The share of total respondents who said they’re “very concerned” about coronavirus outbreaks in general declined slightly from 43% to 41%—though that’s slightly up from 38% who were concerned in early December before the variant took hold.
The percentage of all respondents saying they think the virus poses a “severe health risk” to their local community held steady from December 24-30 at 29%, though that’s up from 25% in early December.
Separate Morning Consult polling on Americans’ comfort level with various activities found that it’s only slightly declined or stayed the same despite the omicron surge.
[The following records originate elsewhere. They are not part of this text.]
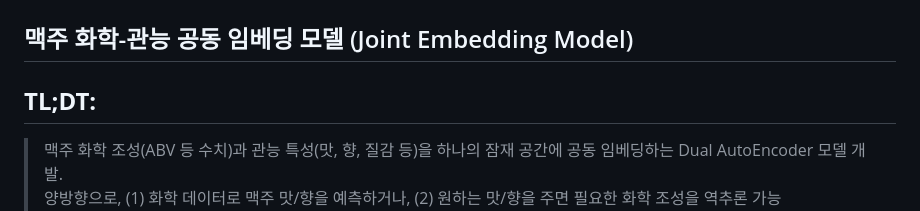
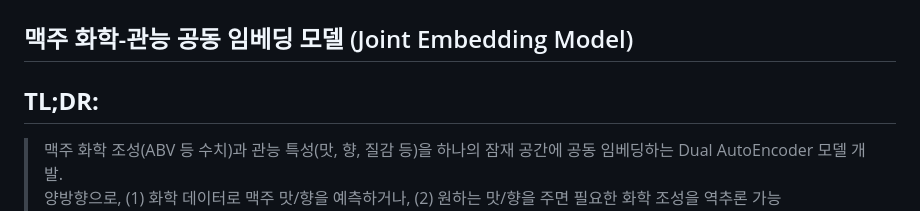
Before and after one commit to votus777/Portfolio, a Markdown page: docs/Beer.md, the part around the change. Rendered like a GitHub page.

Commit message:
Fix typo in TL;DT to TL;DR in Beer.md

```diff
--- a/docs/Beer.md
+++ b/docs/Beer.md
@@ -6,7 +6,7 @@ icon: lucide/beer
 
 ## 맥주 화학-관능 공동 임베딩 모델 (Joint Embedding Model)
 
-## **TL;DT:**
+## **TL;DR:**
 > 맥주 화학 조성(ABV 등 수치)과 관능 특성(맛, 향, 질감 등)을 하나의 잠재 공간에 공동 임베딩하는 Dual AutoEncoder 모델 개발.
 > 양방향으로, (1) 화학 데이터로 맥주 맛/향을 예측하거나, (2) 원하는 맛/향을 주면 필요한 화학 조성을 역추론 가능
 > ONNX로 최적화해 웹에서도 실시간 탐색/시뮬레이션이 가능. 벨기에 맥주 250종 데이터 사용, R² ≈ 0.8
```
The share of those comfortable dining indoors has gone down five points since mid-December but only one point since last week (to 60%), while comfort with going to the movies has stayed close to 50% since October and the share of those willing to go to the theater went up by one percentage point since last week (to 41%). Fewer Americans do feel comfortable socializing, however, with Morning Consult finding the share of those willing to go to a party is now at its lowest point since September (at 42%) and those comfortable going on a date has dropped by seven percentage points since mid-December (to 52%).
73%. That’s the percentage of U.S. adults who are fully vaccinated, according to the Centers for Disease Control and Prevention, leaving more than one-quarter still unvaccinated or only partially vaccinated.
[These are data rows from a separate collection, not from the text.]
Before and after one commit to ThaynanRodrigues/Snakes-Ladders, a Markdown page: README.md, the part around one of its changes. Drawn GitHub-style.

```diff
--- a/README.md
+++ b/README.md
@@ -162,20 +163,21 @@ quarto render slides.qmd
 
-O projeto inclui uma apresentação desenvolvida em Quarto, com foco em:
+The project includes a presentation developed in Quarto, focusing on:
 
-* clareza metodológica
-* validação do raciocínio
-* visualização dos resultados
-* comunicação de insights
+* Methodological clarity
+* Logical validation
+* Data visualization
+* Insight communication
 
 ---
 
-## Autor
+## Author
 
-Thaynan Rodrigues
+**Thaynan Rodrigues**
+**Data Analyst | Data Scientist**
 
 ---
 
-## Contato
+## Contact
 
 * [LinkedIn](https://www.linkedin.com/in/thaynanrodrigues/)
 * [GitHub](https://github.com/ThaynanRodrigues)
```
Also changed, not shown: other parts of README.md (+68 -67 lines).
The omicron variant is now linked to nearly all new U.S. Covid-19 cases and has led to a spike in cases nationwide, with public health data compiled by the New York Times finding cases have gone up by 254% over the past two weeks. The highly transmissible variant has spurred major outbreaks in places like New York City, Washington, D.C., and Florida and has led to widespread staffing shortages, event cancellations and new Covid-19 measures. Despite evidence that suggests the variant may be milder than earlier strains, the surge in cases has also led to a rise in Covid-19 hospitalizations, with the Times finding U.S. hospitalizations have risen by 51% over the past two weeks and hard-hit areas like New York and New Jersey reporting hospitalization levels higher than the states’ previous Covid-19 surges last winter. The unvaccinated are particularly at risk, as vaccines continue to be highly protective against severe illness and death even as evidence shows they’re less effective at preventing infections.